This work was supported by the National Key Research and Development Program (Grant No. 2022YFB4703401).
The datasets generated during and/or analyzed during the current study are available from the corresponding author on reasonable request.
Tao Zeng: writing–original draft preparation and visualization. Lei Zhang: methodology and writingreview and editing.

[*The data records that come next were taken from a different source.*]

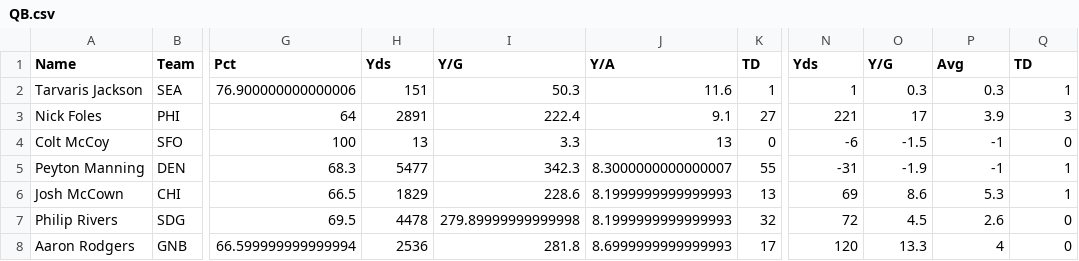
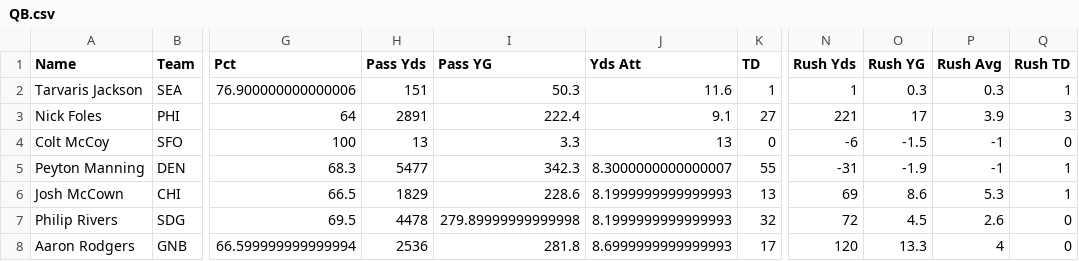
Before and after one commit to bjlange/revenge, a CSV file: data/2013/QB.csv, drawn as a sheet; only a part is shown, gaps mark what is left out; the diff names each change by its address in the sheet, - before the commit and + after, or states it on an @@ line.

```diff
--- a/data/2013/QB.csv
+++ b/data/2013/QB.csv
-H1: Yds
+H1: Pass Yds
-I1: Y/G
+I1: Pass YG
-J1: Y/A
+J1: Yds Att
-N1: Yds
+N1: Rush Yds
-O1: Y/G
+O1: Rush YG
-P1: Avg
+P1: Rush Avg
-Q1: TD
+Q1: Rush TD
```
Also changed, not shown: data/2013/RB.csv, data/2013/TE.csv, 1 other file.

Yuhang Zhu: formal analysis and investigation.
The authors declare that they have no conflict of interest.